Koninklijk Museum voor Midden-Afrika ) is an ethnographical and natural history museum. It dates back to the time when Congo was owned as Congo Free State (1885-1908) by King Leopold II of Belgium, and the time thereafter when Congo (now known as Democratic Republic of the Congo) was a Belgian colony (1908-1960).
The museum was built for the 1897 World Exhibition (Belgium has hosted an astounding number of World Exhibitions, likely a testimony to the industrial prosperity of the country during the late 19th and early 20th century).
Besides focusing on Congo, the museum now extends its scope to large portions of Middle, East and West Africa. When we visited recently, despite some efforts, the museum still has a dated appearance, some apparently call is 'a museum of a museum', to indicate how museums looked like in the middle of the 20th century.
|One of the many masks on display in the museum.
There are 4 departments : Cultural Anthropology, Geology and Mineralogy, Zoology, History and General Scientific Services. Most interesting are the important section displaying various masks and outfits from the region. Quite a lot of stuffed huge animals are also on display.
You will not find much in this museum alluding to the exploitations, the various atrocities and torture that occurred, while King Leopold II owned the huge territory. You can find out about this in the book : "The Dream of the Celt", based on the life of Roger Casement, by Nobel Price winner Mario Vargas Llosa (2010). Flemish author David Van Reybrouck in his bestselling book (will also appear in English soon) "Congo. A History", reportedly also wrote about this issue (we did not read the book yet).

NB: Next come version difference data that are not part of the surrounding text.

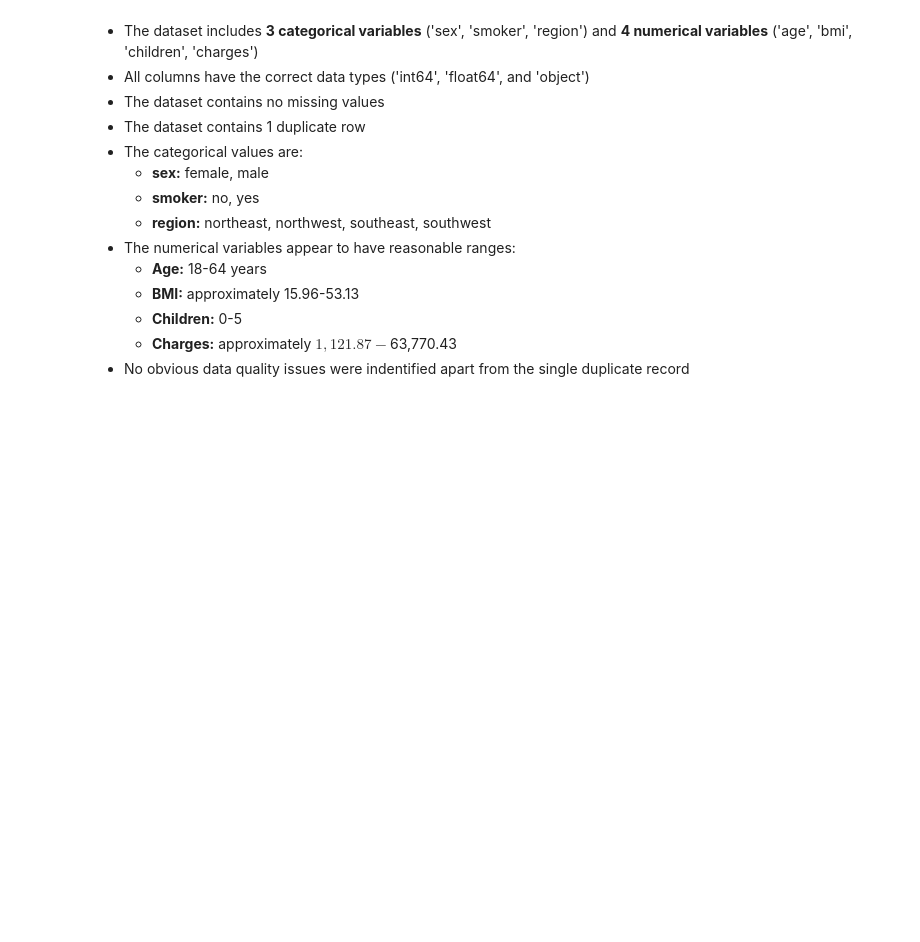
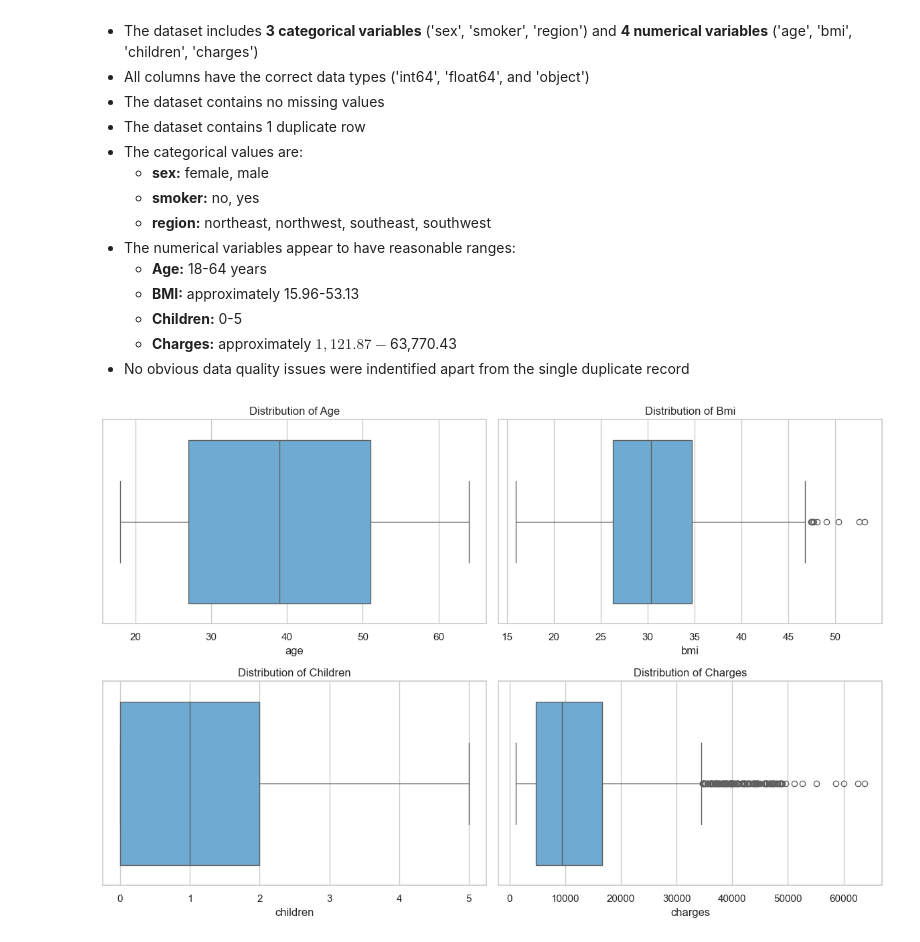
Before and after one commit to Ellusive89/Healthcare-Insurance-Cost-Analysis, a Jupyter notebook: jupyter_notebooks/Data_Collection_and_Cleaning.ipynb, the cells around one changed output. Drawn from its saved outputs; the diff is of its cells as text; code cells hidden in the pictures; blank space fills up the shorter version.

```diff
--- a/jupyter_notebooks/Data_Collection_and_Cleaning.ipynb
+++ b/jupyter_notebooks/Data_Collection_and_Cleaning.ipynb
@@ -157,3 +156,44 @@ region: ['northeast', 'northwest', 'southeast', 'southwest']
     - **Children:** 0-5
     - **Charges:** approximately $1,121.87-$63,770.43
 - No obvious data quality issues were indentified apart from the single duplicate record
+# %%
+import matplotlib.pyplot as plt
+import seaborn as sns
+
+sns.set_theme(
+    style="whitegrid",
+    palette="colorblind"
+)
+
+numerical_columns = [
+    "age",
+    "bmi",
+    "children",
+    "charges"
+]
+
+fig, axes = plt.subplots(
+    2,
+    2,
+    figsize=(12, 8)
+)
+
+for column, axis in zip(
+    numerical_columns,
+    axes.flatten()
+):
+    sns.boxplot(
+        data=insurance_raw,
+        x=column,
+        color="#5DADE2",
+        ax=axis
+    )
+
+    axis.set_title(
+        f"Distribution of {column.title()}"
+    )
+
+plt.tight_layout()
+plt.show()
+# %% [output]
+[figure, added]
```
Also changed, not shown: parts of 13 cells of this notebook.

As the photos reveal, The Royal Museum for Central Africa is housed in a most impressive building. Adjacent is the marvellous and vast Park van Tervuren, which will invite you to a pleasant walk.
|View towards the vast Park of Tervuren.
Tervuren and the Royal Museum for Central Africa are located some 15 kilometers from Leuven.